|improve this answer|||||
  • 2
    Indeed frequency is the issue, top and htop do not provide that unfortunately. – amanusk Jul 5 '18 at 17:03

I have to think this is a bit of an X Y question in that "What are you going to do once you get this number?" and want to answer that directly, but let's dive a bit into what you're trying to measure. CPU interrupts on macOS are shaped in intervals of 150 ms and much of this detail is public from WWDC 2013 and later on power management, App Nap (Session 209 in particular is both good and approachable) and battery life optimizations on macOS.

timer coalescing - energy savings over a time scale of 150 ms on macOS from WWDC 2013 session 209

Since the code and each core of a CPU can and will change hundreds of times a second based on ephemeral load factors, power optimizations that consider what's visible on the screen, what network data arrives, the idea that a modern CPU even has one "common" clock rate at any one point in time seems to vastly over-simplify reality. With 8 cores on many MacBook Pro and dozens of cores on the iMac Pro - you're boiling a ton of complexity down to one number.

The boosts when a single core can run over clocked are less likely to be easily measured, but you can measure thermal throttling very simply with the thermal logging of pmset.

pmset -g therm

You can of course log the spontaneous changes to the thermal throttling of CPU with pmset -g thermlog and then map that to the CPU specifications if you can gather them elsewhere.

|improve this answer|||||
  • An option to obtain a per-core frequency is also welcome :). The frequency can change many times a second, but a sample of that second would most likely be enough, for example, if you want to know frequency at idle or in full Turbo (like in a stress test). Determining power and temperature is actually possible (although not straight forward) by reading SMC keys, I was hoping there is an SMC key for frequency as well.
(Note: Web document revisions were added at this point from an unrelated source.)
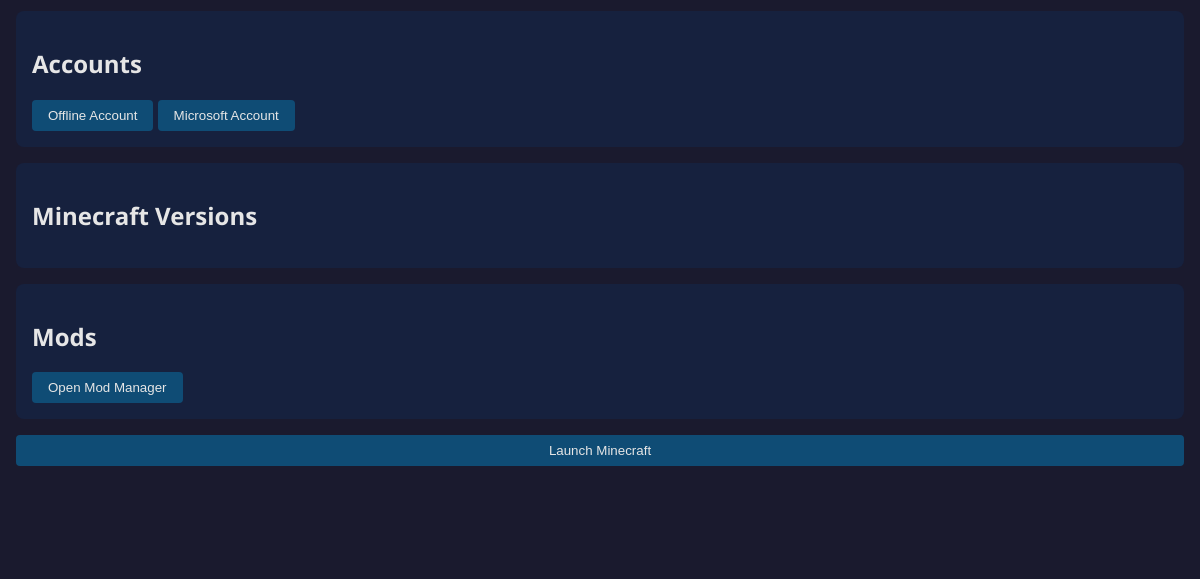
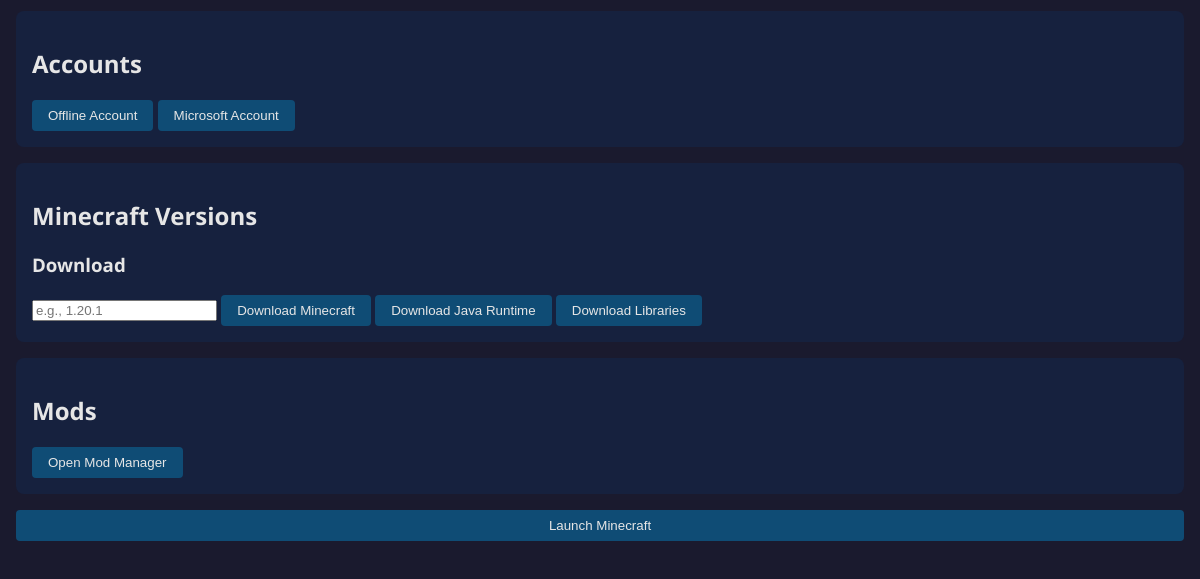
Before and after one commit to KiuaAA/X-_-3, an Electron app: page XL/renderer/index.html in a window 1200 px wide. Shown: the part 81-660 px from the top of the page. Drawn offline with Linux system fonts and the light colour scheme; no server answers.

Commit message:
Update index.html

```diff
--- a/XL/renderer/index.html
+++ b/XL/renderer/index.html
@@ -20,6 +20,13 @@
       <div class="versions">
         <h2>Minecraft Versions</h2>
         <ul id="version-list"></ul>
+        <div class="download-section">
+          <h3>Download</h3>
+          <input type="text" id="version-input" placeholder="e.g., 1.20.1">
+          <button id="download-mc-btn">Download Minecraft</button>
+          <button id="download-java-btn">Download Java Runtime</button>
+          <button id="download-libs-btn">Download Libraries</button>
+        </div>
       </div>
       <div class="mods">
         <h2>Mods</h2>
@@ -30,4 +37,4 @@
   </div>
   <script src="renderer.js"></script>
 </body>
-  </html>
+</html>
```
The fact is, there is software that obtains this information (Intel power gadget), the question is how can one do this without extra software. – amanusk Jul 8 '18 at 8:06

You must log in to answer this question.

Not the answer you're looking for? Browse other questions tagged .